I cackled to myself while reading this snarky introductory paragraph (italics mine) to Louis Menand’s essay about creative writing programs in the summer fiction issue of The New Yorker, particularly the last sentence, as it was so apropos of my recent reluctance to blog. Because I have indeed been planning to write, very, very soon . . . for at least the past three weeks!
I have been hesitant to write of my recent personal goings-on (largely internal and emotional as they are) with too much explicitness, or indeed, at all, on this website. Part of it is that I want to “retain my reticences” about certain things, as Anne Truitt puts it, and another part has to do with the fact that, although I have never been much for journal writing, or journaling as people call it these days—a noun-into-verbage that I particularly dislike—whenever I have reread things I have written in the past at times of stress or unhappiness, I have cringed. I find it terribly embarrassing to relive the travails of my earlier self. It all seems so hot and heavy and labored, and I can’t believe, now, that I got so worked up about it, having passed through whatever it was that seemed so all-consuming at the time, relatively unscathed, or at least enrichingly scathed.
So I haven’t written here in a long time because I haven’t known what to write about if not what is truly going on in my mind and heart, which has been much painful wrestling with the role painting plays in my life and work, and how I might decide to make some changes to that, which has been hard to think about and scary to talk about. When you've invested 10 years of your life and your whole identity into one thing, it's both liberating and gut-wrenching to contemplate loosening your grip on it, even a little. I’m not so much incorrigibly honest by choice as bad at dissimulation by nature, a characteristic which is occasionally inconvenient, but on the whole it’s more comfortable to be truthful, I find.
At any rate, as scary and potentially regret-inducing as writing candidly and exposing oneself to scrutiny on a blog is, one potential upside is the effect that the medium has on the writing process, in that that it forces me to write more carefully and to analyze my own emotions more critically, to not simply succumb to the gush and flow of uninterrupted id as one can do in a private notebook. To be, in effect, a tad more dispassionate about the facts of my own life, a detachment which, if it can be attained, I find beneficial. To basically get over myself, maybe a little tiny bit.

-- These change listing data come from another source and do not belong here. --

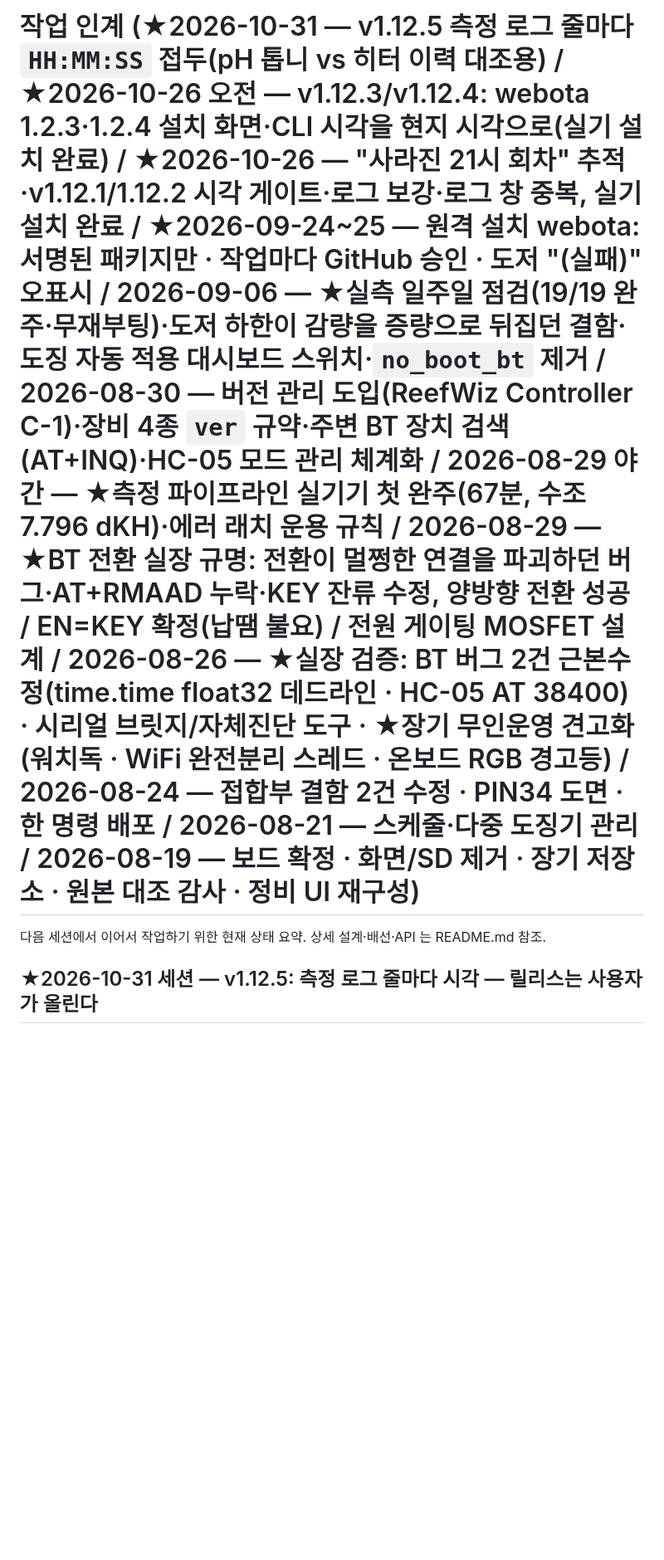
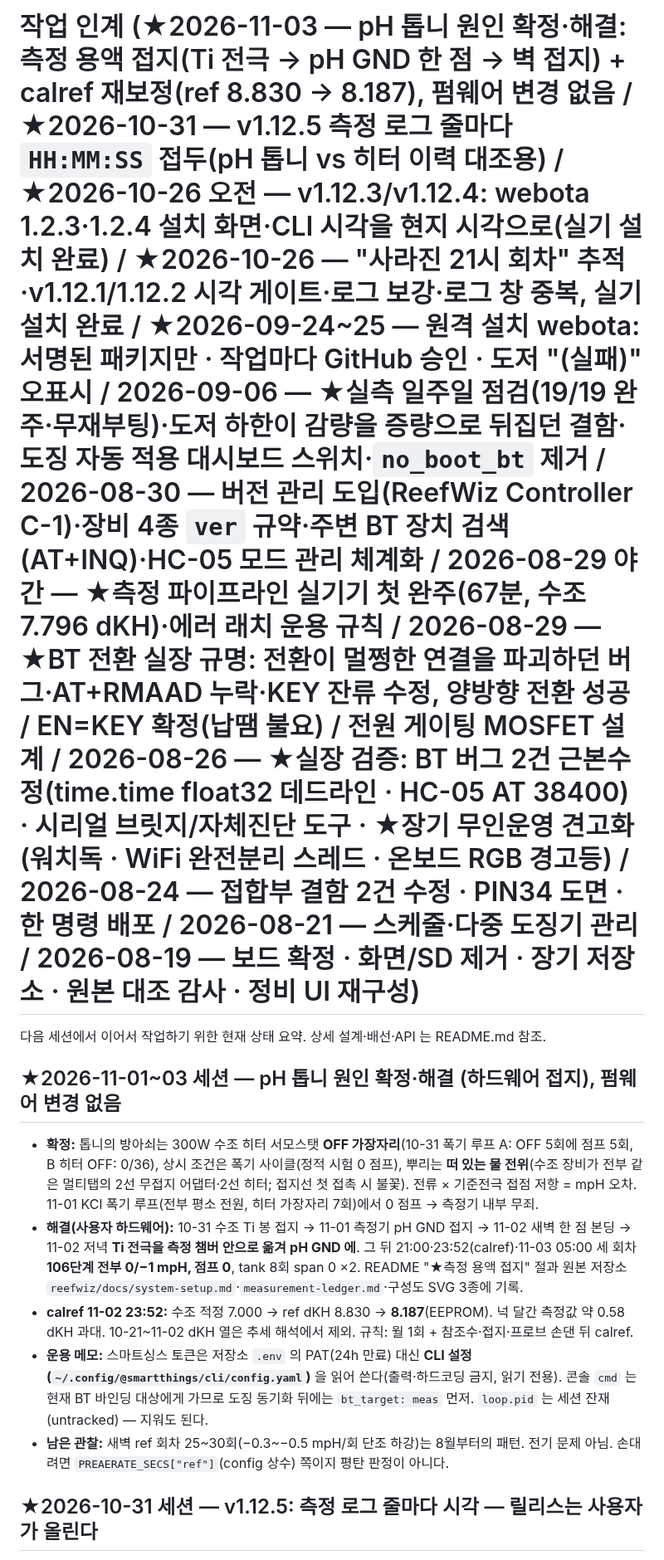
Before and after one commit to taeseokyi/reefwiz-esp32, a Markdown page: HANDOFF.md, the part around the change. Shown at 83% size. Rendered like a GitHub page; blank space fills up the shorter version.

```diff
--- a/HANDOFF.md
+++ b/HANDOFF.md
@@ -1,6 +1,14 @@
-# 작업 인계 (★2026-10-31 — v1.12.5 측정 로그 줄마다 `HH:MM:SS` 접두(pH 톱니 vs 히터 이력 대조용) / ★2026-10-26 오전 — v1.12.3/v1.12.4: webota 1.2.3·1.2.4 설치 화면·CLI 시각을 현지 시각으로(실기 설치 완료) / ★2026-10-26 — "사라진 21시 회차" 추적·v1.12.1/1.12.2 시각 게이트·로그 보강·로그 창 중복, 실기 설치 완료 / ★2026-09-24~25 — 원격 설치 webota: 서명된 패키지만 · 작업마다 GitHub 승인 · 도저 "(실패)" 오표시 / 2026-09-06 — ★실측 일주일 점검(19/19 완주·무재부팅)·도저 하한이 감량을 증량으로 뒤집던 결함·도징 자동 적용 대시보드 스위치·`no_boot_bt` 제거 / 2026-08-30 — 버전 관리 도입(ReefWiz Controller C-1)·장비 4종 `ver` 규약·주변 BT 장치 검색(AT+INQ)·HC-05 모드 관리 체계화 / 2026-08-29 야간 — ★측정 파이프라인 실기기 첫 완주(67분, 수조 7.796 dKH)·에러 래치 운용 규칙 / 2026-08-29 — ★BT 전환 실장 규명: 전환이 멀쩡한 연결을 파괴하던 버그·AT+RMAAD 누락·KEY 잔류 수정, 양방향 전환 성공 / EN=KEY 확정(납땜 불요) / 전원 게이팅 MOSFET 설계 / 2026-08-26 — ★실장 검증: BT 버그 2건 근본수정(time.time float32 데드라인 · HC-05 AT 38400) · 시리얼 브릿지/자체진단 도구 · ★장기 무인운영 견고화(워치독 · WiFi 완전분리 스레드 · 온보드 RGB 경고등) / 2026-08-24 — 접합부 결함 2건 수정 · PIN34 도면 · 한 명령 배포 / 2026-08-21 — 스케줄·다중 도징기 관리 / 2026-08-19 — 보드 확정 · 화면/SD 제거 · 장기 저장소 · 원본 대조 감사 · 정비 UI 재구성)
+# 작업 인계 (★2026-11-03 — pH 톱니 원인 확정·해결: 측정 용액 접지(Ti 전극 → pH GND 한 점 → 벽 접지) + calref 재보정(ref 8.830 → 8.187), 펌웨어 변경 없음 / ★2026-10-31 — v1.12.5 측정 로그 줄마다 `HH:MM:SS` 접두(pH 톱니 vs 히터 이력 대조용) / ★2026-10-26 오전 — v1.12.3/v1.12.4: webota 1.2.3·1.2.4 설치 화면·CLI 시각을 현지 시각으로(실기 설치 완료) / ★2026-10-26 — "사라진 21시 회차" 추적·v1.12.1/1.12.2 시각 게이트·로그 보강·로그 창 중복, 실기 설치 완료 / ★2026-09-24~25 — 원격 설치 webota: 서명된 패키지만 · 작업마다 GitHub 승인 · 도저 "(실패)" 오표시 / 2026-09-06 — ★실측 일주일 점검(19/19 완주·무재부팅)·도저 하한이 감량을 증량으로 뒤집던 결함·도징 자동 적용 대시보드 스위치·`no_boot_bt` 제거 / 2026-08-30 — 버전 관리 도입(ReefWiz Controller C-1)·장비 4종 `ver` 규약·주변 BT 장치 검색(AT+INQ)·HC-05 모드 관리 체계화 / 2026-08-29 야간 — ★측정 파이프라인 실기기 첫 완주(67분, 수조 7.796 dKH)·에러 래치 운용 규칙 / 2026-08-29 — ★BT 전환 실장 규명: 전환이 멀쩡한 연결을 파괴하던 버그·AT+RMAAD 누락·KEY 잔류 수정, 양방향 전환 성공 / EN=KEY 확정(납땜 불요) / 전원 게이팅 MOSFET 설계 / 2026-08-26 — ★실장 검증: BT 버그 2건 근본수정(time.time float32 데드라인 · HC-05 AT 38400) · 시리얼 브릿지/자체진단 도구 · ★장기 무인운영 견고화(워치독 · WiFi 완전분리 스레드 · 온보드 RGB 경고등) / 2026-08-24 — 접합부 결함 2건 수정 · PIN34 도면 · 한 명령 배포 / 2026-08-21 — 스케줄·다중 도징기 관리 / 2026-08-19 — 보드 확정 · 화면/SD 제거 · 장기 저장소 · 원본 대조 감사 · 정비 UI 재구성)
 
 다음 세션에서 이어서 작업하기 위한 현재 상태 요약. 상세 설계·배선·API 는 README.md 참조.
+
+## ★2026-11-01~03 세션 — pH 톱니 원인 확정·해결 (하드웨어 접지), 펌웨어 변경 없음
+
+- **확정:** 톱니의 방아쇠는 300W 수조 히터 서모스탯 **OFF 가장자리**(10-31 폭기 루프 A: OFF 5회에 점프 5회, B 히터 OFF: 0/36), 상시 조건은 폭기 사이클(정적 시험 0 점프), 뿌리는 **떠 있는 물 전위**(수조 장비가 전부 같은 멀티탭의 2선 무접지 어댑터·2선 히터; 접지선 첫 접촉 시 불꽃). 전류 × 기준전극 접점 저항 = mpH 오차. 11-01 KCl 폭기 루프(전부 평소 전원, 히터 가장자리 7회)에서 0 점프 → 측정기 내부 무죄.
+- **해결(사용자 하드웨어):** 10-31 수조 Ti 봉 접지 → 11-01 측정기 pH GND 접지 → 11-02 새벽 한 점 본딩 → 11-02 저녁 **Ti 전극을 측정 챔버 안으로 옮겨 pH GND 에**. 그 뒤 21:00·23:52(calref)·11-03 05:00 세 회차 **106단계 전부 0/−1 mpH, 점프 0**, tank 8회 span 0 ×2. README "★측정 용액 접지" 절과 원본 저장소 `reefwiz/docs/system-setup.md`·`measurement-ledger.md`·구성도 SVG 3종에 기록.
+- **calref 11-02 23:52:** 수조 적정 7.000 → ref dKH 8.830 → **8.187**(EEPROM). 넉 달간 측정값 약 0.58 dKH 과대. 10-21~11-02 dKH 열은 추세 해석에서 제외. 규칙: 월 1회 + 참조수·접지·프로브 손댄 뒤 calref.
+- **운용 메모:** 스마트싱스 토큰은 저장소 `.env` 의 PAT(24h 만료) 대신 **CLI 설정(`~/.config/@smartthings/cli/config.yaml`)** 을 읽어 쓴다(출력·하드코딩 금지, 읽기 전용). 콘솔 `cmd` 는 현재 BT 바인딩 대상에게 가므로 도징 동기화 뒤에는 `bt_target: meas` 먼저. `loop.pid` 는 세션 잔재(untracked) — 지워도 된다.
+- **남은 관찰:** 새벽 ref 회차 25~30회(−0.3~−0.5 mpH/회 단조 하강)는 8월부터의 패턴. 전기 문제 아님. 손대려면 `PREAERATE_SECS["ref"]`(config 상수) 쪽이지 평탄 판정이 아니다.
 
 ## ★2026-10-31 세션 — v1.12.5: 측정 로그 줄마다 시각 — 릴리스는 사용자가 올린다
 
```
Also changed, not shown: README.md (+11 -0 lines).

But while I’m working up to writing about all this, I might also mention that I haven’t been paying my studio practice very much attention recently because I’ve become completely obsessed by a new love.
I’ve been cheating on my studio with my sewing machine, a sturdy vintage Singer, made between 1958 and 1962, bought for $20 on Craigslist, and going strong after a bit of a tune up. It occurred to me one day that I really liked quilts, and that they didn’t seem that different from paintings, actually, in that they have the same lowest common denominator: fundamentally, they are arrangements of colored shapes within a rectangle, whether constructed with fabric or painted with pigments. And I thought, I could do that. And decided to learn.
So I found my sewing machine, and then before I could decide on a quilt pattern I fell in love with this fabric, and decided to make a dress.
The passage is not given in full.